ASSIGNMENT: Where does the string "height" appear in the records? Copy each line that holds it.

RECORD EXCERPTS:

# # # # #

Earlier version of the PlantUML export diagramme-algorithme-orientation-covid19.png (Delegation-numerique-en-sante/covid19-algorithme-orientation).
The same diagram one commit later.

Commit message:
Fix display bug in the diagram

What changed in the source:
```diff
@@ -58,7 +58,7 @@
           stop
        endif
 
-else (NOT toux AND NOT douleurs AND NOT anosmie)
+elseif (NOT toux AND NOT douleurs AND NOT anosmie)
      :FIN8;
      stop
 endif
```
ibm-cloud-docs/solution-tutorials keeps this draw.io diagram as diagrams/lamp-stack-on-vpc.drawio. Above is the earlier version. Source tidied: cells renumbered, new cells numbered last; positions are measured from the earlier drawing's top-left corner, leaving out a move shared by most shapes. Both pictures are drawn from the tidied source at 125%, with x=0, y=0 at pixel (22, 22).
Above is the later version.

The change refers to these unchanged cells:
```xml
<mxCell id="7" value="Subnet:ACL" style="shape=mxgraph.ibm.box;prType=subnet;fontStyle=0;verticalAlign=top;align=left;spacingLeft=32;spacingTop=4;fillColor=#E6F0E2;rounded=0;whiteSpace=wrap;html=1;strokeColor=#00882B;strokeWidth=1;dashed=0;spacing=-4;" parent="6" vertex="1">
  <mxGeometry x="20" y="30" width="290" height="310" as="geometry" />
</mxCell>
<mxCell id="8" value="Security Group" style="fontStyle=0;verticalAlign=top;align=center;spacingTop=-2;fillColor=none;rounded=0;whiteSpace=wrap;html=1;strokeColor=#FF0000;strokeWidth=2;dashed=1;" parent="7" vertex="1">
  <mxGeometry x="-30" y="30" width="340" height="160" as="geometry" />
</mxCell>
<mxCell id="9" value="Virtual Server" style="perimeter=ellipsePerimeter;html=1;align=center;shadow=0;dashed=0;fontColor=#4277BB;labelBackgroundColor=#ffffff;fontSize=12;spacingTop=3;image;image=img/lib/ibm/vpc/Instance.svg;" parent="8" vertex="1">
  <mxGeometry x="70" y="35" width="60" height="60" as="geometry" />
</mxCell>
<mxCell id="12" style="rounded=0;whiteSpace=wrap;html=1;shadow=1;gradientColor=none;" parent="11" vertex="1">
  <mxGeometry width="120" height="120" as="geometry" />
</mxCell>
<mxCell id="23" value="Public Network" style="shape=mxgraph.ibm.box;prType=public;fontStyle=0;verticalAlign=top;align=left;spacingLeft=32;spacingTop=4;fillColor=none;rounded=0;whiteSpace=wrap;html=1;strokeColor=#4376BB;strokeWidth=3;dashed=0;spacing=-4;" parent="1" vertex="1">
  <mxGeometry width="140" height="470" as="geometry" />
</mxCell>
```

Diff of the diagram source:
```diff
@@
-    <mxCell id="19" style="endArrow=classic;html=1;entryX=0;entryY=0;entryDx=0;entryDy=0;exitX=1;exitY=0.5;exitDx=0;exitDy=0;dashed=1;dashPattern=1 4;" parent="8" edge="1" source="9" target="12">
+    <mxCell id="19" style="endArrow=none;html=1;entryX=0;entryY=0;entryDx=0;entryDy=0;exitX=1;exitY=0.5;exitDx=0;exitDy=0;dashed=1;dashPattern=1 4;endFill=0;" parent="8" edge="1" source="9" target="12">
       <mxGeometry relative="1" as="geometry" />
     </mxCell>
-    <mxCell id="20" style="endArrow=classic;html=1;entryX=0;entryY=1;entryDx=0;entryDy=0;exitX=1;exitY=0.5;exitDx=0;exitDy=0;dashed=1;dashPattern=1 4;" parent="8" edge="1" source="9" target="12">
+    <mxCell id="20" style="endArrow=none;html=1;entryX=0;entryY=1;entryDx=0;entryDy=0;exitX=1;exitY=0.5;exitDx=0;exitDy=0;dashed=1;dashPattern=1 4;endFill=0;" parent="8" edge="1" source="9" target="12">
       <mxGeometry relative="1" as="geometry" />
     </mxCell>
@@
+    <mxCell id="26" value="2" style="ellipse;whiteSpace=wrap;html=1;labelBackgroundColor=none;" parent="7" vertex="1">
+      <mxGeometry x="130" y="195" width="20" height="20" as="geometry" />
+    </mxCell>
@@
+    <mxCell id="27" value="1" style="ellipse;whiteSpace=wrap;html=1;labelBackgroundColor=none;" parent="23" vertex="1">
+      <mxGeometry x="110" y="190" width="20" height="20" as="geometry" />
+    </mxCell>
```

# # # # #

RESULT FOR THIS TASK:
  <mxGeometry x="20" y="30" width="290" height="310" as="geometry" />
  <mxGeometry x="-30" y="30" width="340" height="160" as="geometry" />
  <mxGeometry x="70" y="35" width="60" height="60" as="geometry" />
  <mxGeometry width="120" height="120" as="geometry" />
  <mxGeometry width="140" height="470" as="geometry" />
+      <mxGeometry x="130" y="195" width="20" height="20" as="geometry" />
+      <mxGeometry x="110" y="190" width="20" height="20" as="geometry" />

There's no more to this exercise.